REQUIRED WORK. Retype the data exactly, from its first line to the line containing "Label / partner", including both, and skip any picture.

THE DATA.

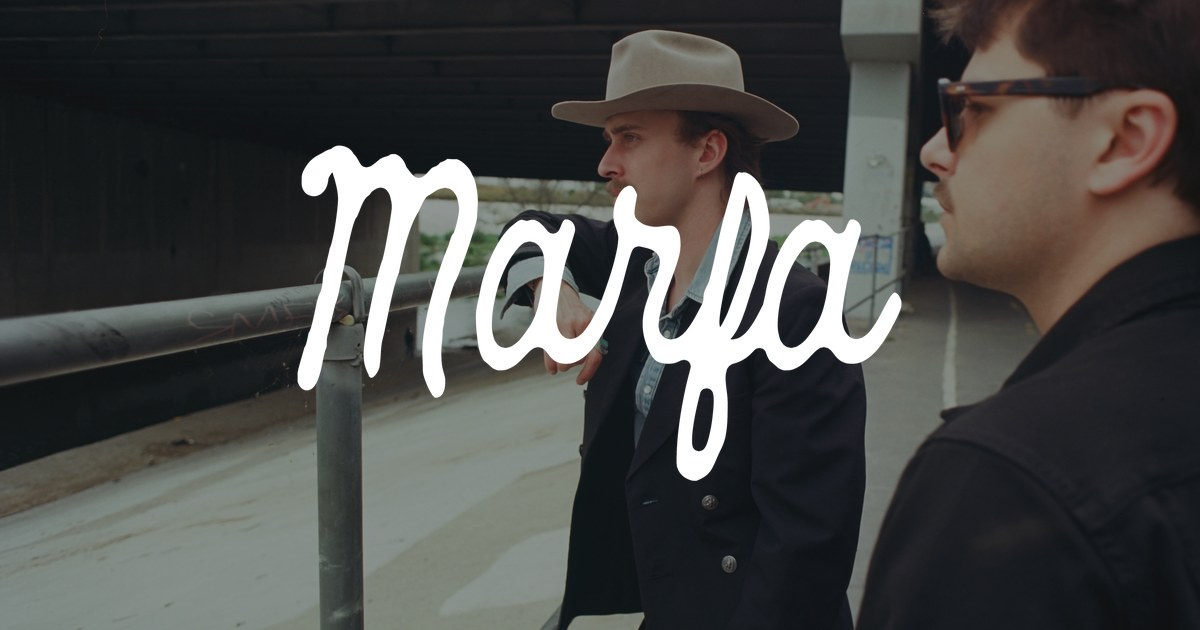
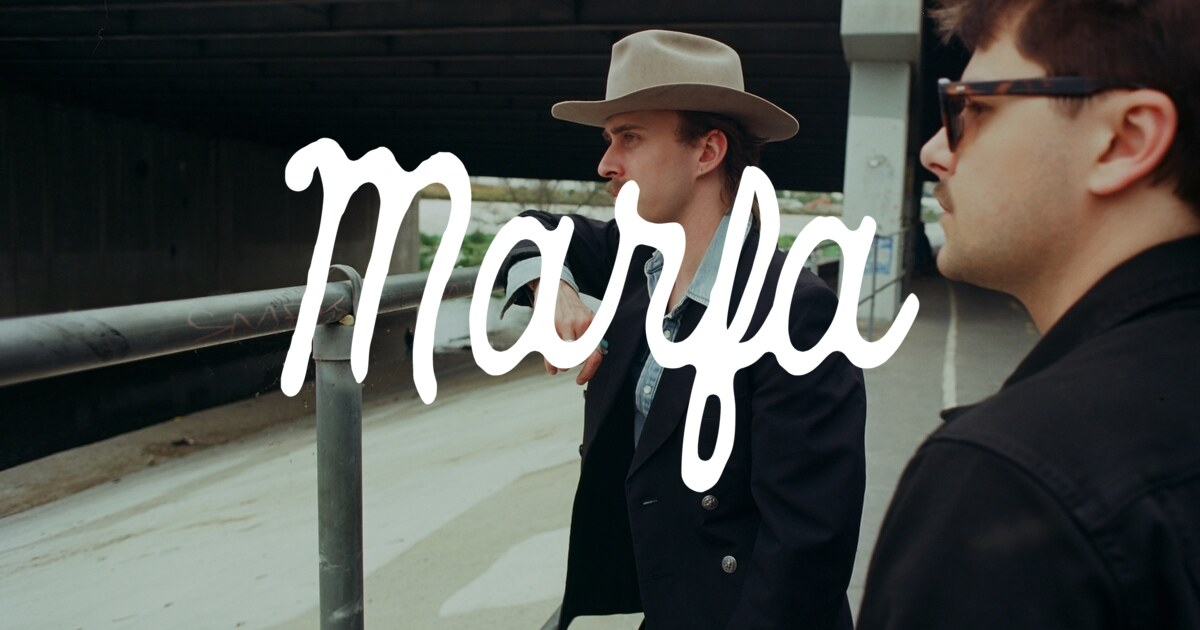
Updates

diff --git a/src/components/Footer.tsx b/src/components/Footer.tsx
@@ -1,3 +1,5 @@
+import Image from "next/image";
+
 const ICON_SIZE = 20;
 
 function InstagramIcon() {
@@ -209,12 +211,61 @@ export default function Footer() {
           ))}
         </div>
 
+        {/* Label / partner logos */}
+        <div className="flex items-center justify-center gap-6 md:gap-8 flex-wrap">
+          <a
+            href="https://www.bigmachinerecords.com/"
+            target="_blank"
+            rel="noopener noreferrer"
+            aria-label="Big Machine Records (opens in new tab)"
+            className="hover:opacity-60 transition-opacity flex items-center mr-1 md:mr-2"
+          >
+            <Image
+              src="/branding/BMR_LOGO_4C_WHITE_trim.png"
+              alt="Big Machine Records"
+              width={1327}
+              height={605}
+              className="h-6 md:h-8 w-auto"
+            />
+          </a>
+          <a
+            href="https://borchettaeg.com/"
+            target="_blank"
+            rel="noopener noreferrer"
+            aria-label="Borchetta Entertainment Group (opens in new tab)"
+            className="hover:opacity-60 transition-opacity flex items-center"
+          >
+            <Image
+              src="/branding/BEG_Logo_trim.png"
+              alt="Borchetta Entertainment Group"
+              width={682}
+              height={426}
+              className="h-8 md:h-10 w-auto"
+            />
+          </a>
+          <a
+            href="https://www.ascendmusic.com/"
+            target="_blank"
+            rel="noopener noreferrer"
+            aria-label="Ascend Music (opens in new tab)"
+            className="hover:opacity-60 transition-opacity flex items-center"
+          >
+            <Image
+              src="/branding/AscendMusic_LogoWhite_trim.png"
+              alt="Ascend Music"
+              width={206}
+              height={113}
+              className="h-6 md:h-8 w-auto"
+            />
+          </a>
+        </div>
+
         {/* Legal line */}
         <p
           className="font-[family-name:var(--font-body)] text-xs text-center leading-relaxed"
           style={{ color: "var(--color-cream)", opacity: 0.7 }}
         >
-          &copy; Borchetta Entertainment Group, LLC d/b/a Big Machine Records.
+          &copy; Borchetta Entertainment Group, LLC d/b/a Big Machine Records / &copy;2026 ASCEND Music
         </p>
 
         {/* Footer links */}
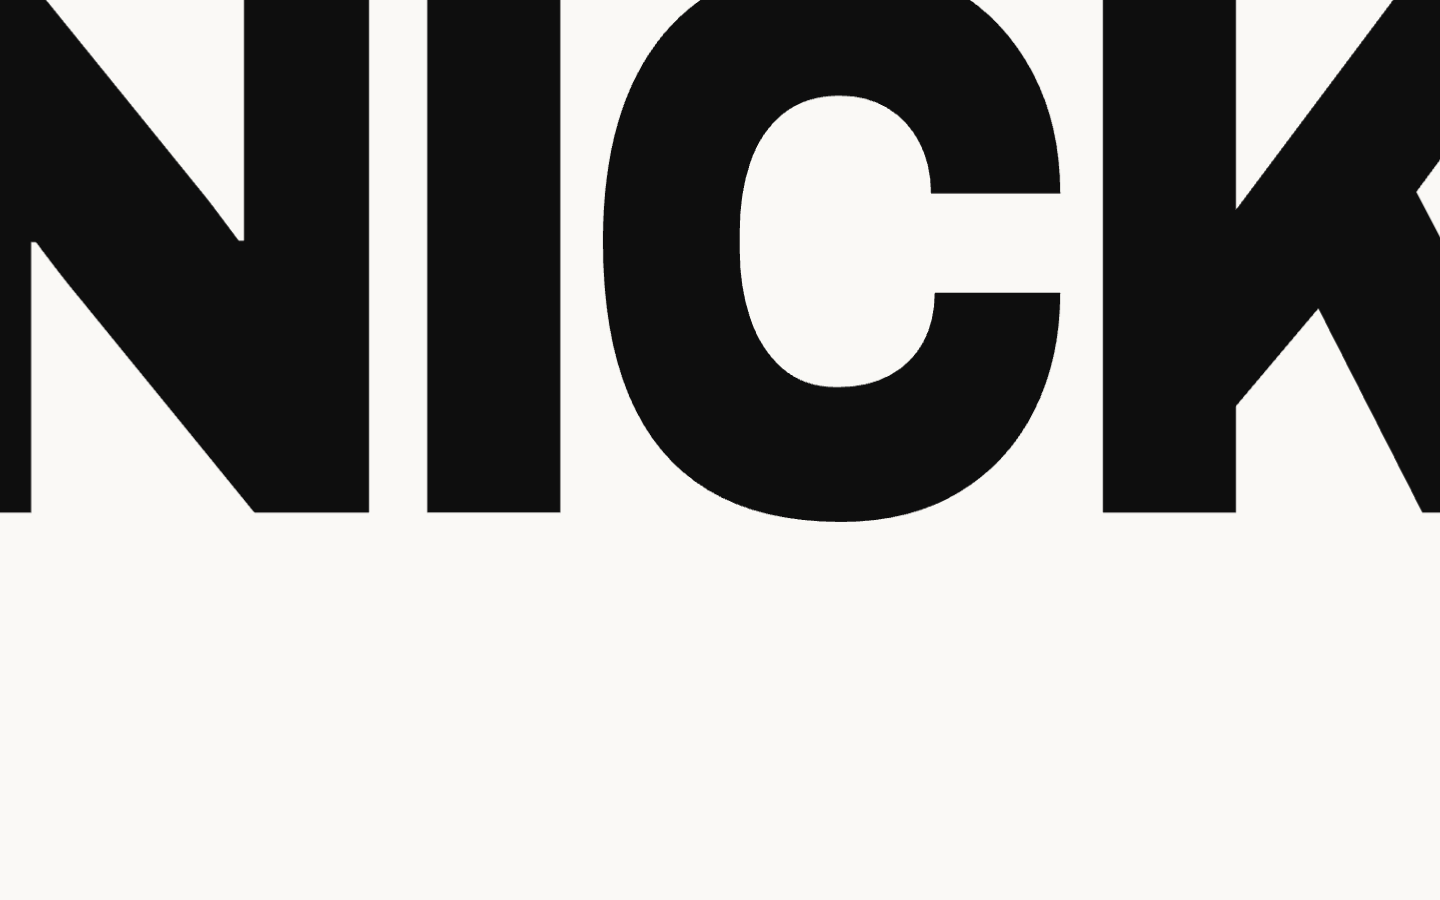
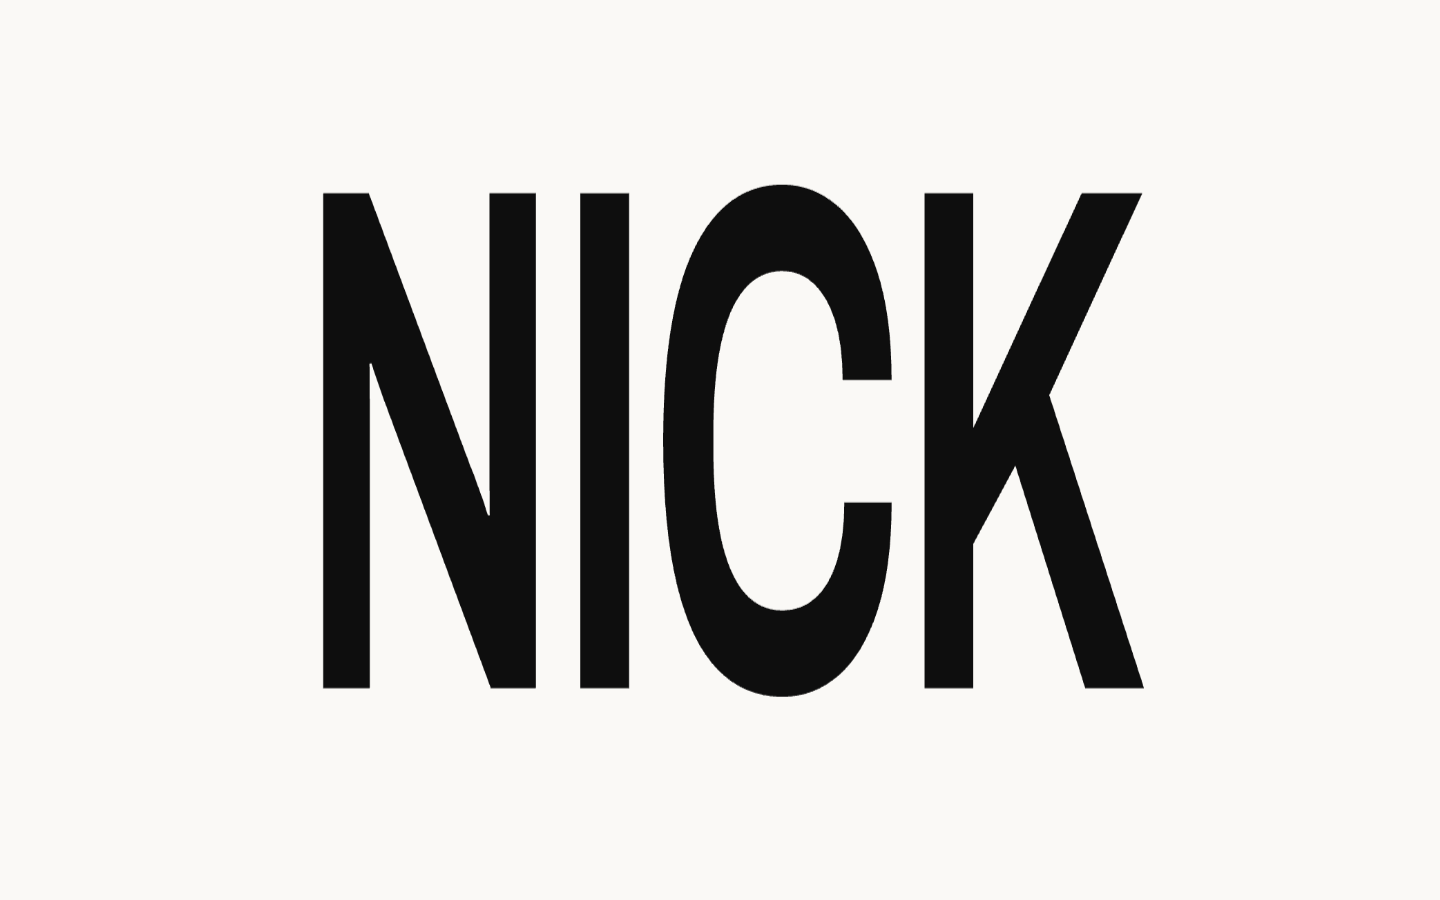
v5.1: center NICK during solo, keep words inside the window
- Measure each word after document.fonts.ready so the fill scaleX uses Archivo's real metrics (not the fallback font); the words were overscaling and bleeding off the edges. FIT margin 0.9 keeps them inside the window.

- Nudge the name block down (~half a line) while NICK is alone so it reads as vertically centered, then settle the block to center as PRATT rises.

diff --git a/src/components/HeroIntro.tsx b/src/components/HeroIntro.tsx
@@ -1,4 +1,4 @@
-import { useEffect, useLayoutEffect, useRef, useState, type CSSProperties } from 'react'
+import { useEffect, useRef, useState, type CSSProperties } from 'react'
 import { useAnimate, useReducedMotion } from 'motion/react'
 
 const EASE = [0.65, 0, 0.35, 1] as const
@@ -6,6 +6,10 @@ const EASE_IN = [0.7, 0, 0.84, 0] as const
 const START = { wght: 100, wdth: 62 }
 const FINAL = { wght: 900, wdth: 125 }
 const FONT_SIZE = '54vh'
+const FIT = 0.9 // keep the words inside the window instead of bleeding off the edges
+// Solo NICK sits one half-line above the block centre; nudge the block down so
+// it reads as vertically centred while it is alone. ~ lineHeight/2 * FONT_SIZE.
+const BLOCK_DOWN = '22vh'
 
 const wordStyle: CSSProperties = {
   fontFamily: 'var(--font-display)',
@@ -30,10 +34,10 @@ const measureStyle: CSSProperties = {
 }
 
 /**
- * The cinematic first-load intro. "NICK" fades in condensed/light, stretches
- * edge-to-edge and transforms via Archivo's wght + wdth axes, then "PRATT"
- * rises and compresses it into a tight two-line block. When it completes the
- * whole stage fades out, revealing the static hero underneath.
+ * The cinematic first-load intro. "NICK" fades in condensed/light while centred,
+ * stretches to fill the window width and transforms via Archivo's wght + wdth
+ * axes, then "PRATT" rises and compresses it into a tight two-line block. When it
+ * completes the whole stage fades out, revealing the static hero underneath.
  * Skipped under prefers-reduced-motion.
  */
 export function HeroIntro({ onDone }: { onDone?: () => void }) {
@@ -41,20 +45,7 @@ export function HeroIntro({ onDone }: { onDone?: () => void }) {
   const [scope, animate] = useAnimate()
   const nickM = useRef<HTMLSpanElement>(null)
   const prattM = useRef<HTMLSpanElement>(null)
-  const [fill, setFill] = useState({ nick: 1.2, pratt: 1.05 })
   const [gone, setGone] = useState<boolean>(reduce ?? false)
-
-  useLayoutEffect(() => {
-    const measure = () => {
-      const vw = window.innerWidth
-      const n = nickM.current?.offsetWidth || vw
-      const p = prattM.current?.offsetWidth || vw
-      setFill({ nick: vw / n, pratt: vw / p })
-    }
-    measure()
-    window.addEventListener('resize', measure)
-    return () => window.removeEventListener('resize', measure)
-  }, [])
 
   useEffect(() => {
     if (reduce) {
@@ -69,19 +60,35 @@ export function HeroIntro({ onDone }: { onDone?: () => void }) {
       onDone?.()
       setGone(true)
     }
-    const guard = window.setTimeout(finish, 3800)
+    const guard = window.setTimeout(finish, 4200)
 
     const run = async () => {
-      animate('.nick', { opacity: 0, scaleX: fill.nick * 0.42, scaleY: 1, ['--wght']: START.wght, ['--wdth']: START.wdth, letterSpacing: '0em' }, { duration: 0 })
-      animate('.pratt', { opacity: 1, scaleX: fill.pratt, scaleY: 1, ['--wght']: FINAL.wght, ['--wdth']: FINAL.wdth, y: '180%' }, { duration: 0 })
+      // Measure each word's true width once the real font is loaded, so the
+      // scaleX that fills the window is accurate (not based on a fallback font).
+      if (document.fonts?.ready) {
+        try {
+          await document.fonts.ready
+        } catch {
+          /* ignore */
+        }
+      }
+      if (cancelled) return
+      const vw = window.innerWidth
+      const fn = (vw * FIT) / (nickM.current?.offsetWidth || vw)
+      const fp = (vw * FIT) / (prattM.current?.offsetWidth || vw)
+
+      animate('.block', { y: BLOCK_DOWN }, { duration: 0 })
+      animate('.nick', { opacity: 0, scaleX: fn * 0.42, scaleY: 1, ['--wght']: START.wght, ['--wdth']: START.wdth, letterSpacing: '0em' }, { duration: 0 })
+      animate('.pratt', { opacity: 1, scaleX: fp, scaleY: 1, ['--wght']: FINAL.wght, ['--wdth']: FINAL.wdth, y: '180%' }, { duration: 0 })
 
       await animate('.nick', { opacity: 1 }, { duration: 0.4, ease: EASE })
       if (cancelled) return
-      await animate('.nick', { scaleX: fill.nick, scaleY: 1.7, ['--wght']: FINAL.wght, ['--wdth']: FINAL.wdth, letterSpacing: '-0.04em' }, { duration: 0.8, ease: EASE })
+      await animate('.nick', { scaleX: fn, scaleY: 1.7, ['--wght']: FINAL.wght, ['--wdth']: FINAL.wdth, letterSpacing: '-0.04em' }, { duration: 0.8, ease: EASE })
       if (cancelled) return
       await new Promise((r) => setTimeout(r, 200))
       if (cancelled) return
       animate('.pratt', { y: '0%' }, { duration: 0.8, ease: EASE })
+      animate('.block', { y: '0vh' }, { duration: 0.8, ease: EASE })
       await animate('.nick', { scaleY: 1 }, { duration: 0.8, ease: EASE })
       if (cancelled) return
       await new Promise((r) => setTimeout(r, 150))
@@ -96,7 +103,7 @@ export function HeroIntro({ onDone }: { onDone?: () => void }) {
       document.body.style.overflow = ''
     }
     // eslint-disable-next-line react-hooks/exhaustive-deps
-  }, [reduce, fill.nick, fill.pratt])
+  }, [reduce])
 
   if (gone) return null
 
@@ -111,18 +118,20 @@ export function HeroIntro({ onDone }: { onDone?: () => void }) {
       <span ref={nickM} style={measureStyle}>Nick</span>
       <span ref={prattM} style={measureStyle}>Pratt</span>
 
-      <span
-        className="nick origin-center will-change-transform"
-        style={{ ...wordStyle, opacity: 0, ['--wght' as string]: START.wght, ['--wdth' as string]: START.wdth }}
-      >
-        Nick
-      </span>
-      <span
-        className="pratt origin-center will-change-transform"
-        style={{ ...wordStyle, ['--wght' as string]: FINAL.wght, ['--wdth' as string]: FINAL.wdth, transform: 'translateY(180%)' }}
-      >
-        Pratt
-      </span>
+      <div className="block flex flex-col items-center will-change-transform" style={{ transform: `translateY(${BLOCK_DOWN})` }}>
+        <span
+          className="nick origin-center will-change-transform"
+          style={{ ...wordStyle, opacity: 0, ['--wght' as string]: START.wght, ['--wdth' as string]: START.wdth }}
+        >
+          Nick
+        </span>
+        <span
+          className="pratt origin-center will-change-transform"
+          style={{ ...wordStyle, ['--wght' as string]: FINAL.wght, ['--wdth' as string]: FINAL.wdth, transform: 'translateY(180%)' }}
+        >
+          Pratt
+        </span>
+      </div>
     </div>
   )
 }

SOLUTION TO THIS TASK.
Updates

diff --git a/src/components/Footer.tsx b/src/components/Footer.tsx
@@ -1,3 +1,5 @@
+import Image from "next/image";
+
 const ICON_SIZE = 20;
 
 function InstagramIcon() {
@@ -209,12 +211,61 @@ export default function Footer() {
           ))}
         </div>
 
+        {/* Label / partner logos */}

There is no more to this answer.